2. If you drink Vernors to get rid of a stomach ache, you’re using it for its intended purpose.

James Vernor originally created his ginger ale as a way to sooth digestion issues. He was working on a tonic of ginger and other flavors to alleviate gastric discomfort. Today people drink it cold or warm to relieve overall feelings of illness.

Photo of Vernors creator, James Vernor
Photo of Vernors creator, James Vernor. Photo courtesy of Keith Wunderlich.

3. James Vernor was more than a soda maker.

James Vernor fought in the Civil War for four years. It was during this time it is fabled that he created his “deliciously different” beverage. But creating his iconic ginger ale isn’t where his story stops. James Vernor was Michigan’s first licensed pharmacist in the state of Michigan. He created the pharmacy board due to his concerns over inconsistent dosage of medications. Later, he was elected to the Detroit City Council, where he was instrumental in the improvement of Detroit sewer and water systems.

4. Vernors has an official gnome mascot, whose name was originally Jerome.

In the 1970s the company held a contest to allow customers to name their mascot, a gnome. The name Jerome was chosen, but somehow over the years his name was changed to Woody. A hypothesis is that the name was changed to reflect that the ginger ale was originally aged in wood barrels for up to 4 years. That distinction is no longer on packaging, but Woody is still there with a friendly smile.
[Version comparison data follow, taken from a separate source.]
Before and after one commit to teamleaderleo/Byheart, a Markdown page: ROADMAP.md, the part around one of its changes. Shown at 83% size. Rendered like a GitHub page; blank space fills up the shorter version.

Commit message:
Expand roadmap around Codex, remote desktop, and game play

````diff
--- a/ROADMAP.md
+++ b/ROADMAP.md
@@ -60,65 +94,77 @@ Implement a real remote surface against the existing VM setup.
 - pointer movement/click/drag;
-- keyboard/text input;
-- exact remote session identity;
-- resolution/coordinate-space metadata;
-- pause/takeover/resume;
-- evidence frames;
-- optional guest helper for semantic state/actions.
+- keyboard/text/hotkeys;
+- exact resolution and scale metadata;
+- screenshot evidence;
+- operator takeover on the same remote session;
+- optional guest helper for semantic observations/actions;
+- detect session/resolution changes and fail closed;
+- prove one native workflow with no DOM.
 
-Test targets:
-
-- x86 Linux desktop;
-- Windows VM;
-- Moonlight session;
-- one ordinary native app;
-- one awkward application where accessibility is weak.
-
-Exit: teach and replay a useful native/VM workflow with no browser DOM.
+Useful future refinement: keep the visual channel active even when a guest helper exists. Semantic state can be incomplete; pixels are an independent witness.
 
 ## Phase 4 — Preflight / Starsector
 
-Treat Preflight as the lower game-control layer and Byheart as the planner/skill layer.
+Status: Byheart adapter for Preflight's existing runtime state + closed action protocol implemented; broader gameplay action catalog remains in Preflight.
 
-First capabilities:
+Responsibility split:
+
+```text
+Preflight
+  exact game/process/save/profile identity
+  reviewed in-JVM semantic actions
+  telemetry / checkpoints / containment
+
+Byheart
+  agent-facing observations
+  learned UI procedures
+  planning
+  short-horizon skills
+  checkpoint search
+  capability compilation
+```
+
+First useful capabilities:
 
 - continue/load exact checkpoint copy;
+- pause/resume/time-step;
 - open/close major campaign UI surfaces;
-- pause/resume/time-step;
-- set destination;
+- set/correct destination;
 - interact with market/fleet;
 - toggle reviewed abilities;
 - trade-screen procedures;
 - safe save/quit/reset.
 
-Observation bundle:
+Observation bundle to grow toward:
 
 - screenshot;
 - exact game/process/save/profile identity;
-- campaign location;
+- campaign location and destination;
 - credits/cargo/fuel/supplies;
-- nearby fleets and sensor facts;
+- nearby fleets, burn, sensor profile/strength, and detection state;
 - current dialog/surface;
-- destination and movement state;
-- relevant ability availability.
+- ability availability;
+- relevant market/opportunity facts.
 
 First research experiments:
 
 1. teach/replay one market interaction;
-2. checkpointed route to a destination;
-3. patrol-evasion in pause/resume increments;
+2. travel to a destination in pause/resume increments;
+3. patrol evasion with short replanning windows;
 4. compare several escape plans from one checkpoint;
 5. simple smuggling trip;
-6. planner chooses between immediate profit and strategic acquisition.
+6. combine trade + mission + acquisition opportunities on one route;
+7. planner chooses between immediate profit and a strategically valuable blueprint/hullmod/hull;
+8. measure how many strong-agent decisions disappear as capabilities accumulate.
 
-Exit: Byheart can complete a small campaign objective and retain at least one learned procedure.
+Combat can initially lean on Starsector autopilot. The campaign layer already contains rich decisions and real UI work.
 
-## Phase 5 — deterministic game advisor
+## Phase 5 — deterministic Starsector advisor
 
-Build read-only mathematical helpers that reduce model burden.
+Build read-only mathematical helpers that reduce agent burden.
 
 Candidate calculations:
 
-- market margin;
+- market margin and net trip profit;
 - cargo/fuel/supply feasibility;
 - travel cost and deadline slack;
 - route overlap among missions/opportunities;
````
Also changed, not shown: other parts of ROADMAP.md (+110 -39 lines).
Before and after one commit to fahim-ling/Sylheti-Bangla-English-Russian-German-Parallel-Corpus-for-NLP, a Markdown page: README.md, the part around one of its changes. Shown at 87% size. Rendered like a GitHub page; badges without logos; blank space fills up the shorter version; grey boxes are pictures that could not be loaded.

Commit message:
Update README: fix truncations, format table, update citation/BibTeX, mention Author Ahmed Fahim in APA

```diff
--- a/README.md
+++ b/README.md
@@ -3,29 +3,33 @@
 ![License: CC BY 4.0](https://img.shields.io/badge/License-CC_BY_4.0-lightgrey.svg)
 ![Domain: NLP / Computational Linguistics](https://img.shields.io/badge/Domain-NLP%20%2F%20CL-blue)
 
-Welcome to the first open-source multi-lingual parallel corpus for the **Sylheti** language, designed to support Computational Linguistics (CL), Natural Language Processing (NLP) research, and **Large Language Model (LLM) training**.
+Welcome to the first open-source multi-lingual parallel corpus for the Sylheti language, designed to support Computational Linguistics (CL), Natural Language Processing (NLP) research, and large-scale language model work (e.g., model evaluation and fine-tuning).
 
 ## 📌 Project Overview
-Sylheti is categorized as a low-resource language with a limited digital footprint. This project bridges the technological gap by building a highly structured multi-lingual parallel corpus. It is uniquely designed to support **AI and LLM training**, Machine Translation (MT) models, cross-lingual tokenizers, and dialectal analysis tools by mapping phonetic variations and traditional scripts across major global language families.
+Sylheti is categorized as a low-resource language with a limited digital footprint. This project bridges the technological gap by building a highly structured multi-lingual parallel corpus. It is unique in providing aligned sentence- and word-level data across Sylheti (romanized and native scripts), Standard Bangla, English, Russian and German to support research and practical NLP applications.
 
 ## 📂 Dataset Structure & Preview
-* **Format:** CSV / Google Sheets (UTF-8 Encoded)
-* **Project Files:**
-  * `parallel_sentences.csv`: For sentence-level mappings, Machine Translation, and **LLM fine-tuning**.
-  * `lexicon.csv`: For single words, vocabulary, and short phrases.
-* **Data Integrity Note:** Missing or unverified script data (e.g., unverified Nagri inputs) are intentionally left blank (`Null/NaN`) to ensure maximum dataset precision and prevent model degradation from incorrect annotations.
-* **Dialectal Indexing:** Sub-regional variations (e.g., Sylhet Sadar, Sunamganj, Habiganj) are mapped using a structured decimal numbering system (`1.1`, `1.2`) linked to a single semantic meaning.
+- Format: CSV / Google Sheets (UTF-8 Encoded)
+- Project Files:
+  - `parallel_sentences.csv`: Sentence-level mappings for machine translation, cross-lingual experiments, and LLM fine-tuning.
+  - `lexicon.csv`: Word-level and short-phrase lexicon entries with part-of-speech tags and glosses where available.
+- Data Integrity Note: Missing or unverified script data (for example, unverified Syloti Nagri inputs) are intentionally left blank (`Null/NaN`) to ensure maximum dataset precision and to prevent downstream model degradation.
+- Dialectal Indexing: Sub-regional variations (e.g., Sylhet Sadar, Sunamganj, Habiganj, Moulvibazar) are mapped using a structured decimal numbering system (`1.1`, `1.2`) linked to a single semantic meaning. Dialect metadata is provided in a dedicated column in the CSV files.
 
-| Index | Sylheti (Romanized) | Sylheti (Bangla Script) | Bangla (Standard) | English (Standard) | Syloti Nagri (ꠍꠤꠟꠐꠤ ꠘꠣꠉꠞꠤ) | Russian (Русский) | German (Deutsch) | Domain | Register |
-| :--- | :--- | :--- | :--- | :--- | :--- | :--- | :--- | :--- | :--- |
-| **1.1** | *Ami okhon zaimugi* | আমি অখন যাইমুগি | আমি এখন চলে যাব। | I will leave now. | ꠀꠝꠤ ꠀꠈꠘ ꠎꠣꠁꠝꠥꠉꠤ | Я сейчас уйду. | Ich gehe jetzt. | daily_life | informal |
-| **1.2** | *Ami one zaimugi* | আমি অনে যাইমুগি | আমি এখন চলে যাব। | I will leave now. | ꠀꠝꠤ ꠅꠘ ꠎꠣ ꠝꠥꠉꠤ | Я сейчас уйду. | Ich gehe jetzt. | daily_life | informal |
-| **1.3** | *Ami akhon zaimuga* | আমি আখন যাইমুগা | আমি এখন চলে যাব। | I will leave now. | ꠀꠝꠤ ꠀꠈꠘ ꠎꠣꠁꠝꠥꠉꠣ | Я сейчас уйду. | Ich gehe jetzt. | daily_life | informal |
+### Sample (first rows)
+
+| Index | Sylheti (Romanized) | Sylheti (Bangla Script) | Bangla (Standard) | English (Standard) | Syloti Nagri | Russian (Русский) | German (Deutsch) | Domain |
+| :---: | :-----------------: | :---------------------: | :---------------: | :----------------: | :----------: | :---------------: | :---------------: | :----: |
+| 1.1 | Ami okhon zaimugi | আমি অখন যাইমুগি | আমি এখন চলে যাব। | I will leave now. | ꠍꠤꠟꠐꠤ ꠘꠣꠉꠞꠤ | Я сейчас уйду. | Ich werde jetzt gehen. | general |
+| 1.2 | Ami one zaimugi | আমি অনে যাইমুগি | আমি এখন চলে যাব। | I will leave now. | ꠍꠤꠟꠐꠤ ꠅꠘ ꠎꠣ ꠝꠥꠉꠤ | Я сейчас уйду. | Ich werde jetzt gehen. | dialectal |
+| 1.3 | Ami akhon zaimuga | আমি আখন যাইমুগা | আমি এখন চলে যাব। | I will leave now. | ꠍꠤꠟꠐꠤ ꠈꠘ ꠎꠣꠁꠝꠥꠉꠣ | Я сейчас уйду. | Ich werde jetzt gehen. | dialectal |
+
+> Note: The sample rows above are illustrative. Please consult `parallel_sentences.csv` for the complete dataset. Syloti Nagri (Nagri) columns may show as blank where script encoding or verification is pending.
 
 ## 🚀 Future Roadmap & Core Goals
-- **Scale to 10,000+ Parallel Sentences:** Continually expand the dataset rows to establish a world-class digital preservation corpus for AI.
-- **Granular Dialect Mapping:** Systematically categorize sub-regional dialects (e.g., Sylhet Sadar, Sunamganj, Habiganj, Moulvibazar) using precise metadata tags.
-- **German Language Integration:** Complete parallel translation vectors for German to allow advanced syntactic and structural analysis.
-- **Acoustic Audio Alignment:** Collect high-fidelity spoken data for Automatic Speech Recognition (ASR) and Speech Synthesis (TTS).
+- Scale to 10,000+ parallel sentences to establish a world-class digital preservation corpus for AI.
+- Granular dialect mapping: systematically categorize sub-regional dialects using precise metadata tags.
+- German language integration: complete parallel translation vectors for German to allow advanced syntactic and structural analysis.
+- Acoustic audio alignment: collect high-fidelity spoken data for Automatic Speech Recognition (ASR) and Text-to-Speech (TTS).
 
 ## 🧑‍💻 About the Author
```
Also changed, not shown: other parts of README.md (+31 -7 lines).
Vernors Mural in Flint on side of Greater Flint Arts Council
This Vernors Mural is located in Flint, on the side of Greater Flint Arts Council building. Photo Courtesy of Margaret Clegg

5. You used to be able to buy Vernors by the keg.

While the original home of Michigan’s favorite ginger ale was the shop on Woodward, manufacturing of Vernors was later done at a large plant on the river. The Vernors bottling plant once stood where Hart Plaza is now. Detroit residents could drive up to the factory and pick up a keg for parties and functions.

6. A Boston Cooler is synonymous with the name Vernors.

That hasn’t always been the case. A Boston Cooler originally was any soda mixed with ice cream. While I prefer to have my ginger ale poured over my ice cream, that would technically be a float. By definition a Boston Cooler is Vernors mixed with ice cream, like a milkshake. The origin of the name Boston Cooler is debatable, and it has nothing to do with Massachusetts. Some believe it’s named after Boston Boulevard in Detroit, but that street didn’t exist prior to the naming of this frosty treat.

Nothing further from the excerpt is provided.